September 2023 Advocate Spotlight: Linda Fiato
We invite you to meet Linda Fiato, nominated by Case Supervisor Kristy O’Neal.
“Linda is awesome!” Kristy said. “She is in regular contact with all parties and brings significant professional experience that is invaluable. She is in contact with therapists and qualified professional experts to assess the issues involved in her current case. She has also maintained communication with criminal investigators.”
We asked Linda to share her experiences as an Advocate.
Is there anything unique about your background that contributes to your approach to advocacy?
I have four children of my own (two biological and two step-kids). My oldest child has mild Autism. It was challenging to obtain a diagnosis for him; however, I was eventually able to obtain private school placement for him to help address his needs. That experience taught me the importance of youth having someone in their corner, advocating for them.
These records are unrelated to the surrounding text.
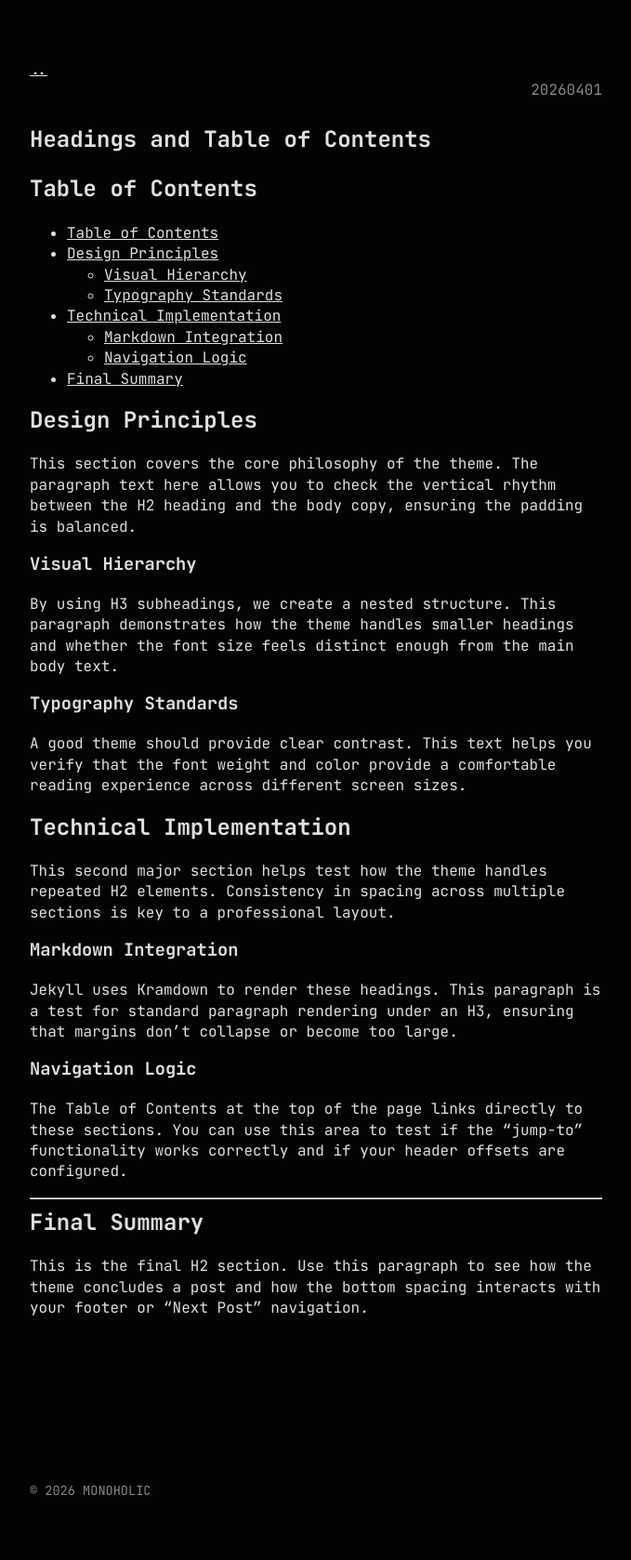
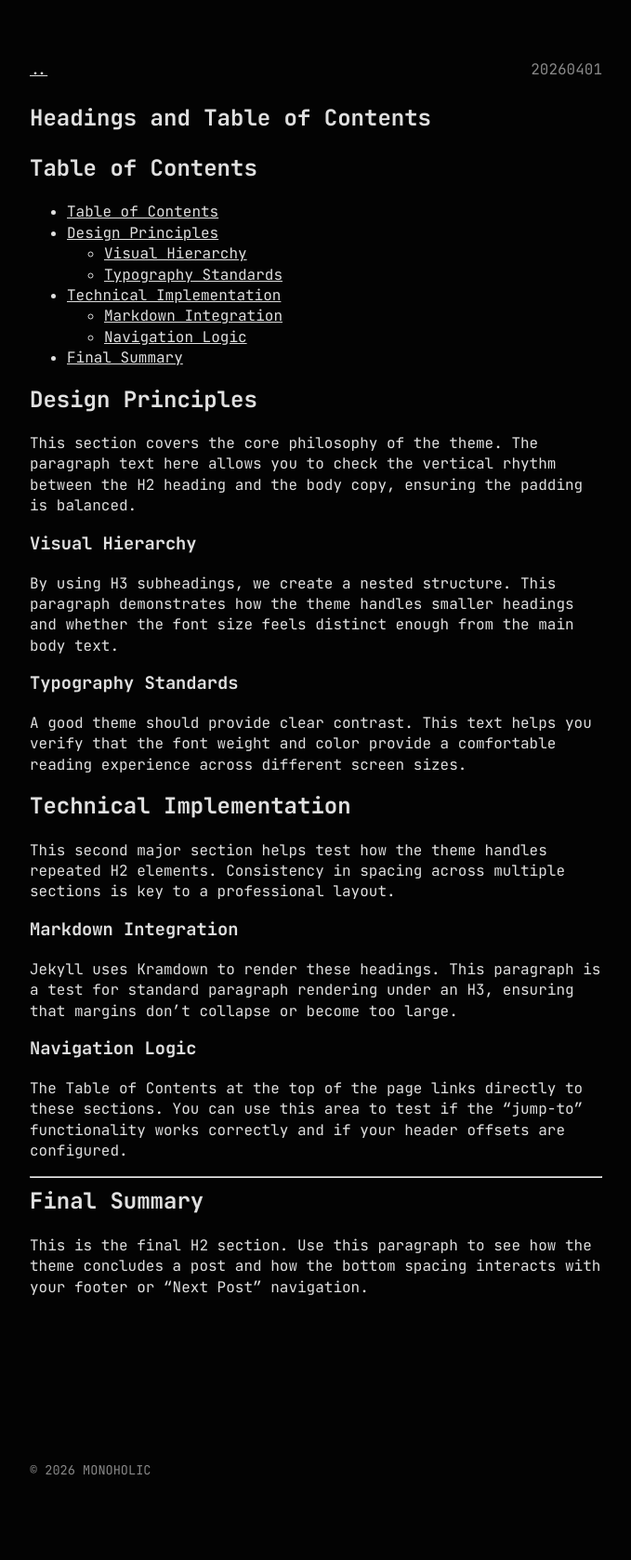
Before and after one commit to stiermid/monoholic, a Jekyll site: the page built from _posts/2026-04-01-toc.md, in a window 1280 px wide. Shown: the whole page at 93% size, without its empty margins (300-979 px from the left). Built offline with Jekyll 4.4.1, drawn with Linux system fonts in a browser that asks for light colours; after the commit the page ends 1655 px from its top, so only the background shows below that.

Commit message:
style: align back link and post date on the same line in post layout (#21)

```diff
--- a/_layouts/post.html
+++ b/_layouts/post.html
@@ -1,12 +1,13 @@
 ---
 layout: default
 ---
-<a href="{{ '/' | relative_url }}">{{ site.theme_config.back | default: "Back" }}</a>
-
 <article>
-  <span class="post-meta">
-    {% assign _date_fmt = site.theme_config.date_format | default: "%Y-%m-%d" %}{{ page.date | date: _date_fmt }}
-  </span>
+  <div class="post-header">
+    <a href="{{ '/' | relative_url }}">{{ site.theme_config.back | default: "Back" }}</a>
+    <span class="post-meta">
+      {% assign _date_fmt = site.theme_config.date_format | default: "%Y-%m-%d" %}{{ page.date | date: _date_fmt }}
+    </span>
+  </div>
   <h1>{{ page.title }}</h1>
 
   {{ content }}
--- a/_sass/_components.scss
+++ b/_sass/_components.scss
@@ -16,10 +16,21 @@
   }
 }
 
+.post-header {
+  display: flex;
+  justify-content: space-between;
+  align-items: baseline;
+  margin-bottom: var(--space-lg);
+}
+
 .post-meta {
   display: block;
   color: var(--meta-color);
   margin-bottom: var(--space-lg);
+
+  .post-header & {
+    margin-bottom: 0;
+  }
 }
 
 .site-footer {
@@ -38,11 +49,3 @@
     margin: 0;
   }
 }
-
-.page-content {
-  .post-meta {
-    color: var(--meta-color);
-    display: block;
-    text-align: right;
-  }
-}
```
I have a bachelor’s degree in both Criminal Justice and Psychology. I began my law enforcement career while I was in college at San Diego State University. I began as a student worker stationed at juvenile hall for the County of San Diego Probation Department. After graduation, I was hired and promoted to deputy probation officer. Throughout my 25-year career, I worked with both youth and adults and specialized in adult sex offenders, domestic violence offenders, child abusers, and stalkers. I was both a subject matter expert in sex offenders as well as a member of the Domestic Violence High Risk Lethality Team. I am currently a Qualified Mental Health Provider for Tri-County Behavioral Health at Creighton Elementary. I work with about 35 youth, assisting them in addressing their behavioral issues and improving their social skills.
How did you become interested in volunteering as AN aDVOCATE?
I have known about CASA for some time—while I was in law enforcement, being a CASA Advocate would have been a conflict of interest, though. Once I retired, I relocated to Texas and contacted CASA Child Advocates to volunteer.
Did you have any reservations about volunteering?
I did not have any reservations about volunteering. I was excited to navigate a different relationship with youth and step into more of a mentorship role, rather than that of an authority figure.
Explain in your own words the work you do as a CASA aDVOCATE. Why is it essential for a child in care?
CASA Advocates have a unique role in that we foster relationships with the children in our care, their biological parents and extended family members, and their current caregivers. Additionally, we work with other agencies such as CPS, therapists, foster families, CASA staff, the courts, and law enforcement agencies to meet the needs of the children we serve and their families. This wraparound approach allows us to provide the best possible outcome for our youth in care.
What has surprised you most about your aDVOCACY work?
I have been most pleasantly surprised at both the initial training and ongoing training opportunities CASA provides to its Advocates. CASA provides excellent training for its staff and volunteers. This training is valuable at producing a well-rounded and unbiased Advocate.
What has been the most difficult aspect of being an advocate?
The most difficult aspect is recognizing that the decisions in each case are unique and are not black and white. As Advocates, we need to be OK with choosing the most desirable option and realize we can’t always create a “perfect” situation for the youth we serve, even though we’d like to. We all do the best we can, but it will sometimes feel like it’s not enough. It’s hard to not be able to fix every situation.
What would you like the community to know about children in care?
Children in care need our support. Having a consistent Advocate can be stabilizing for a child who is dealing with constant transition. Having someone in their corner from start to finish in the process can be invaluable for our youth. Other ways to help youth in care include donating time or money, fundraising, and just spreading the word about CASA Child Advocates!
What have you learned as an advocate?
The children in our care are resilient, given the right support. Many have been through significant trauma, and they need someone in their corner, advocating for them. They are our next generation, and we owe them a fighting chance to experience healing.
Is there a particular moment or memory that stands out for you?
My favorite memory is attending the dinosaur-themed fourth birthday party of a child I serve.